APPEAL from the Circuit Court of Tazewell County; the Hon.
ARTHUR H. GROSS, Judge, presiding.
MR. JUSTICE BARRY DELIVERED THE OPINION OF THE COURT:
This appeal was taken from the denial of a claim by the Illinois Department of Mental Health against the estate of Erma L. Bee, a minor. Previously, Catherine L. Edinburn had been appointed guardian of four minor children, including Erma, and received a sum of $22,394.50 on behalf of the minor children as a result of a dramshop action. Thereafter, the circuit court allowed the guardian $2,184 for outstanding debts, $2,216 to purchase an automobile and insurance, $3,000 as an additional down payment on her home, and $50 per month per child. The stipend for the care of the children was later increased to $400 per month, on the petition of the guardian. In that petition, the guardian requested an increase from $50 per month to $150 per month to cover expenses resulting from the need of Erma to have extended counseling at Zeller Zone Center in Peoria, Illinois. Subsequently, the Illinois Department of Mental Health filed a claim for $1,037.40 against the estate of Erma L. Bee to cover her treatment at the Zeller Zone Center for the period of August 13, 1974 to October 11, 1974. This claim was disallowed by the trial judge because payment would exhaust the funds of the minor, making her a ward of the State. We reverse.
• 1 The case is controlled by section 12-12 of the Mental Health Code of 1967 (Ill. Rev. Stat. 1973, ch. 91 1/2, par. 12-12), which states in part:
"Each patient receiving treatment in a mental health program of the Department, and the estate of such patient, is liable for the payment of sums representing charges for treatment of such patient at a rate to be determined by the Department in accordance with this Section. If such patient is unable to pay or if the estate of such patient is insufficient, the responsible relatives are severally liable for the payment of such sums * * *."
Where the estate has funds available, the claim of the Department of Mental Health is to be satisfied out of the principal of the estate, as well as the income. (Department of Public Welfare v. Foster (1958), 13 Ill.2d 55, 147 N.E.2d 319.) However, if the patient, his estate and the responsible relatives can not pay the claim, the liability is not cancelled, and the duty to pay still exists if the ability to pay is later acquired. In re Estate of Zagoras (1973), 11 Ill. App.3d 555, 296 N.E.2d 641.

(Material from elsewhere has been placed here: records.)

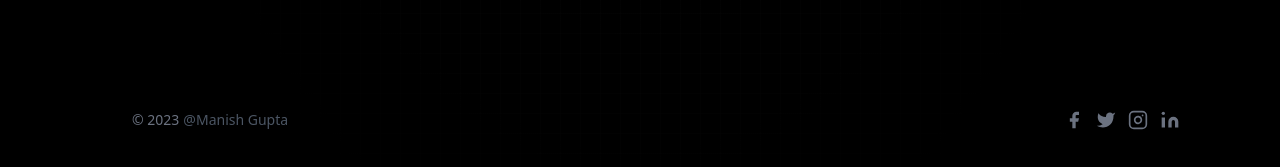
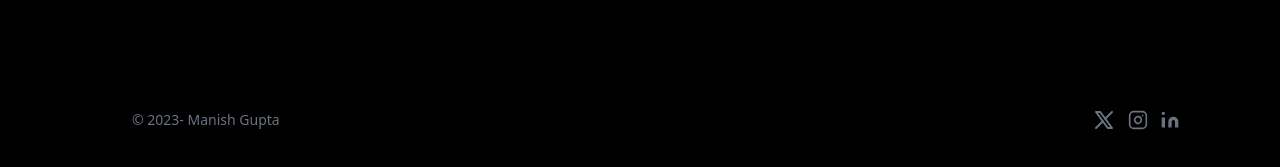
Before and after one commit to DevyManish/personal-portfolio, a Next.js app: page / in a window 1280 px wide. Shown: the part 3207-3374 px from the top of the page. Built offline with nearby package versions, Linux system fonts and the light colour scheme.

Commit message:
feat: add vercel analytics & fix: footer overlay issue

```diff
--- a/src/app/layout.js
+++ b/src/app/layout.js
@@ -60,6 +60,7 @@ export default function RootLayout({ children }) {
           {children}
         </ActiveSectionContextProvider>
         <Toaster />
+        <Analytics />
       </body>
     </html>
   );
--- a/src/app/page.js
+++ b/src/app/page.js
@@ -35,8 +35,9 @@ export default function Home() {
             <Contact />
           </div>
         </div>
+        <Footer />
       </div>
-      <Footer />
+
     </main>
   );
 }
--- a/src/components/Footer.jsx
+++ b/src/components/Footer.jsx
@@ -1,46 +1,24 @@
+import { IconBrandX } from '@tabler/icons-react'
+import Link from 'next/link'
 import React from 'react'
 
 const Footer = () => {
     return (
-        <footer className="text-gray-600 body-font px-20">
+        <footer className="text-gray-600 body-font px-20 z-10">
             <div className="container px-5 py-8 mx-auto flex items-center sm:flex-row flex-col">
                 <p className="text-sm text-gray-500 sm:ml-4 sm:pl-4 s sm:border-gray-200 sm:py-2 sm:mt-0 mt-4">
                     © {new Date().getFullYear()}
-                    <a
+                    <Link
                         href="https://twitter.com/l_m_manish"
-                        className="text-gray-600 ml-1"
-                        rel="noopener noreferrer"
-                        target="_blank"
                     >
-                        @Manish Gupta
-                    </a>
+                        - Manish Gupta
+                    </Link>
                 </p>
-                <span className="inline-flex sm:ml-auto sm:mt-0 mt-4 justify-center sm:justify-start">
-                    <a className="text-gray-500">
-                        <svg
-                            fill="currentColor"
-                            strokeLinecap="round"
-                            strokeLinejoin="round"
-                            strokeWidth={2}
-                            className="w-5 h-5"
-                            viewBox="0 0 24 24"
-                        >
-                            <path d="M18 2h-3a5 5 0 00-5 5v3H7v4h3v8h4v-8h3l1-4h-4V7a1 1 0 011-1h3z" />
-                        </svg>
-                    </a>
-                    <a className="ml-3 text-gray-500">
-                        <svg
-                            fill="currentColor"
-                            strokeLinecap="round"
-                            strokeLinejoin="round"
-                            strokeWidth={2}
-                            className="w-5 h-5"
-                            viewBox="0 0 24 24"
-                        >
-                            <path d="M23 3a10.9 10.9 0 01-3.14 1.53 4.48 4.48 0 00-7.86 3v1A10.66 10.66 0 013 4s-4 9 5 13a11.64 11.64 0 01-7 2c9 5 20 0 20-11.5a4.5 4.5 0 00-.08-.83A7.72 7.72 0 0023 3z" />
-                        </svg>
-                    </a>
-                    <a className="ml-3 text-gray-500">
+                <span className="inline-flex sm:ml-auto sm:mt-0 mt-4 justify-center sm:justify-start items-center">
+                    <Link className="ml-3 text-gray-500" href="https://twitter.com/l_m_manish" target="_blank" rel="noopener noreferrer">
+                        <IconBrandX stroke={2} />
+                    </Link>
+                    <Link className="ml-3 text-gray-500" href="https://www.instagram.com/l_m_manish" target="_blank" rel="noopener noreferrer">
                         <svg
                             fill="none"
                             stroke="currentColor"
@@ -53,8 +31,8 @@ const Footer = () => {
                             <rect width={20} height={20} x={2} y={2} rx={5} ry={5} />
                             <path d="M16 11.37A4 4 0 1112.63 8 4 4 0 0116 11.37zm1.5-4.87h.01" />
                         </svg>
-                    </a>
-                    <a className="ml-3 text-gray-500">
+                    </Link>
+                    <Link className="ml-3 text-gray-500" href="https://linkedin.com/in/l_m_manish" target="_blank" rel="noopener noreferrer">
                         <svg
                             fill="currentColor"
                             stroke="currentColor"
@@ -70,7 +48,7 @@ const Footer = () => {
                             />
                             <circle cx={4} cy={4} r={2} stroke="none" />
                         </svg>
-                    </a>
+                    </Link>
                 </span>
             </div>
         </footer>
--- a/src/components/Projects.jsx
+++ b/src/components/Projects.jsx
@@ -16,7 +16,7 @@ export default function Projects() {
 
                 <div className="grid md:grid-cols-2 md:gap-6">
                     <ProjectCard title="Dakseva" description="Selected for SIH 2024 Finals & scored 2nd best project. Used ResNet-50 for real time queue analysis on 8 parameters. Built over NextJs, ExpressJs & Flask." image="/dakseva.png" />
-                    <ProjectCard title="Jobscout" description="A quick and simple tool for finding jobs in India. Buitin resume analyser for HRs and resume enhancer tool for candidates. Built over NextJs, Flask, PyPDF & Llama." image="/jobscout.png"
+                    <ProjectCard title="Jobscout" description="A quick and simple tool for finding jobs in India. Builtin resume analyser for HRs and resume enhancer tool for candidates. Built over NextJs, Flask, PyPDF & Llama." image="/jobscout.png"
                     />
                 </div>
 
```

• 2 In the case at bar, the patient's estate had funds sufficient to pay the claim but the trial judge balked because the continual payment of claims of this size would exhaust the estate. However, section 12-12 (Ill. Rev. Stat. 1973, ch. 91 1/2, par. 12-12) provides in part:
"In case any patient, the estate of any patient, or the responsible relatives of such patient are unable to pay the treatment charges for the patient provided for by this Act, then the cost of treatment of such patient shall be borne by the State * * *."
Where the estate has funds available to pay the claim, those funds must be applied to the claim. If the estate runs out of funds, the State will bear the costs of the patient's treatment.
Accordingly, the judgment of the Circuit Court of Tazewell County is reversed. Because we reach this decision, we need not reach the issue of the guardian's personal liability for the minor's treatment.
STOUDER, P.J., and STENGEL, J., concur.